The Negotiation Process:
The University may be notified that your grant has been recommended for funding, but be asked to negotiate or defend your budget and possibly other aspects of your plan before your award is finalized. A budget that has unnecessarily broad categories without sufficient budget detail will invite further scrutiny and clarification. Keep in mind that it may be necessary to prioritize or find alternatives for the items in your budget if, for instance, the full amount of requested funding is not approved. Questions may be raised about your objectives, proposed activities, your timeline, or your evaluation plan. At this stage the funding agency wants to be assured that your grant has realistic goals and objectives and a sound budget before an award letter is issued. You will need to work closely with Research Service Center staff during this process to ensure a successful result.
The Award Letter:
Read your award letter carefully. Make sure the amount is correct, the dates are correct, and that it does not contain any unanticipated obligations. (Example: the award letter states that you must attend two grantee meetings and that funds to pay for your travel will come out of your travel budget.) Does it state whether or not you will be able to carry forward funds from one year to the next? Is there any fine print? Does it contain special provisions that might affect your project? (Example: “Materials produced with...funds must include a disclaimer...and cite the funding source...and are in the public domain.”)

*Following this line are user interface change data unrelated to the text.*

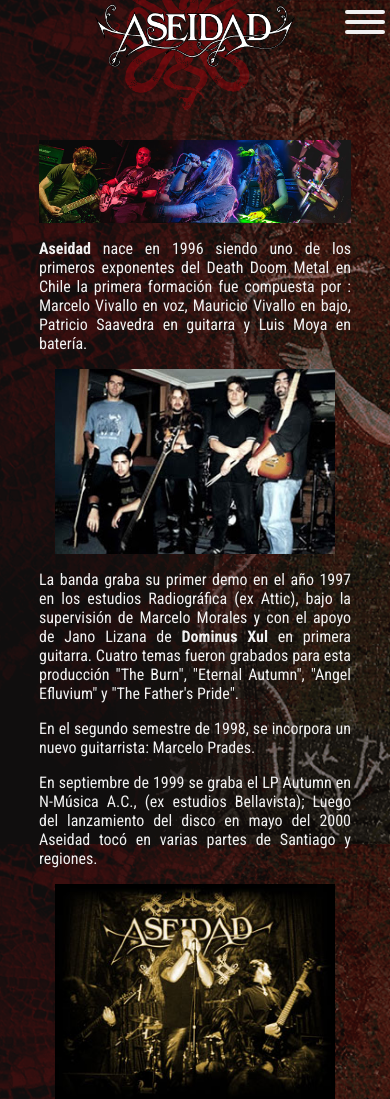
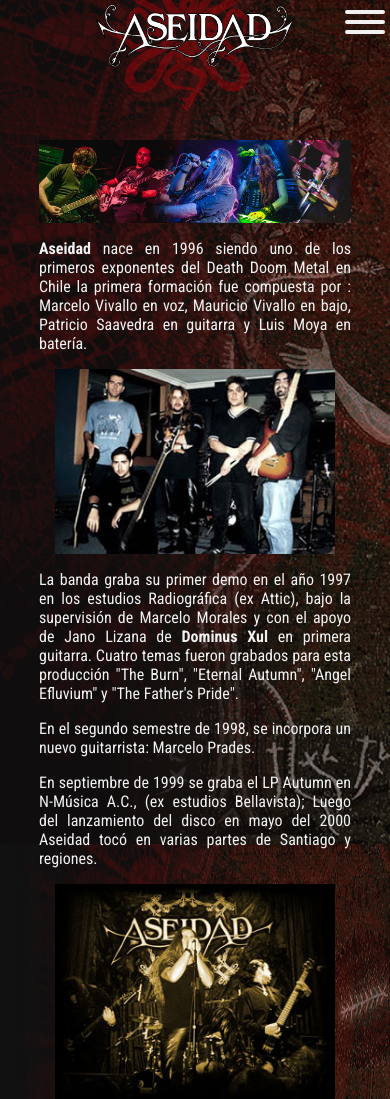
Before and after one commit to ericbirkner/aseidad, a PHP site: page /bio.php in a window 390 px wide. Shown: the top 1099 px of the page. Run offline with PHP 8.4, Linux system fonts and the light colour scheme; some web fonts are replaced.

Commit message:
ajuste back mobile

```diff
--- a/css/style.css
+++ b/css/style.css
@@ -609,13 +609,24 @@ svg#logo #Shadows__x28_positive_x29_ path, svg#logo #Shadows__x28_positive_x29_
 }
 
 @media (max-width: 768px){
-	body{
-    background:url(../images/pagback.png) no-repeat right bottom fixed #111;
-		background-size:cover;
-    -webkit-background-size: cover;
-    -moz-background-size: cover;
-    -o-background-size: cover;
- 	}
+
+	body:before {
+	  content: "";
+	  display: block;
+	  position: fixed;
+	  left: 0;
+	  top: 0;
+	  width: 100%;
+	  height: 100%;
+	  z-index: -10;
+	  background: url('../images/pagback.png') no-repeat center center;
+	  -webkit-background-size: cover;
+	  -moz-background-size: cover;
+	  -o-background-size: cover;
+	  background-size: cover;
+	  background-color: #111111;
+	}
+
 	header{
 		height:110px;
 		margin-bottom:10px;
```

Make copies of the award letter and any attached forms and send it to the Office of Sponsored Programs.
When a proposal is accepted for support by a funding agency, an award document will be sent to the Research Service Center (RSC). Should a formal acceptance be required, the RSC will execute such a document.
The sponsor and the University assume that the project director/principal investigator, operating within both the policies of the University and sponsor, is responsible for the programmatic and financial integrity of the project. The project director is expected to maintain a close relationship with his/her dean and the RSC during the course of the project to ensure smooth project administration.
RSC staff will meet with the principal investigator/project director upon the funding of a project to review award terms and conditions. Such items as project reporting, budget limitations, and University policy will be discussed. A unique account/cost center will be established for each project and funding period.
All project charges will be recorded in the established account. This will serve as the official record in the event of an audit. Care should be taken to charge the project account for all expenditures so that an E & G departmental account is not unfairly burdened with inappropriate charges.
It is expected that the project director will review the account summary, note any discrepancies on the Monthly Financial Review Form, and return it to RSC in a timely fashion. Any issues of concern should be discussed with RSC.
You must document all expenditures (with bills, invoices, receipts, etc.) and have a clear audit trail. If you have to show a match or in-kind contribution as a condition of your grant, you must also have documentation to back it up.
All expenditures should be in line with your approved budget categories.
Federal funds must be separated from other sources of funding, so that expenditures and costs can be clearly tracked. Financial Status Reports must be based on actual expenditures at the end of the reporting period and cannot be based on estimates or other methods of projection.
You must keep time and effort records for anyone paid out of grant funds; if an employee's salary is partially paid from the grant, and the employee divides his or her time between the grant and other duties, then records need to clearly show that distribution of time.
Program and Budget Modifications
Sponsoring agencies have varying restrictions upon deviations from approved tasks and budgets. However, reasonable requests for change may be considered as the sponsor is just as concerned with a successful outcome of the project as you are. Project staff should be aware of sponsor restrictions as stated in the project award and OSP should be consulted prior to implementing any changes. In some cases, approval must be specifically authorized by the sponsor before a change may be made. Any requests for a change to the sponsor should be routed through RSC. The dean should also be consulted and kept abreast of any such changes.
The project director/principal investigator is primarily responsible for complying with all reporting requirements. Failure to do so can jeopardize future awards to the University. Financial reports will be prepared with the assistance of the RSC.
Closing A Project
At the end of its project period, the project director must meet with RSC budget staff to discuss sponsor requirements before closing the project to ensure that project activity and charges are brought to conclusion within a reasonable period. Upon the clearance of all project charges and the filing of all required reports and final reimbursement by the sponsor, the account will be closed.
A ninety-day grace period is generally allowed to process any late invoices or otherwise outstanding payments. There is an expectation that all final reports will be filed during this time. Should activities and charges extend beyond this period, you jeopardize the University's ability to recover any costs incurred. If you envision that activities will not be completed by the end of the project period (not the ninety-day grace period), you should request a time extension from the sponsor prior to the end of the project. These are routinely approved and may solve any potential problems.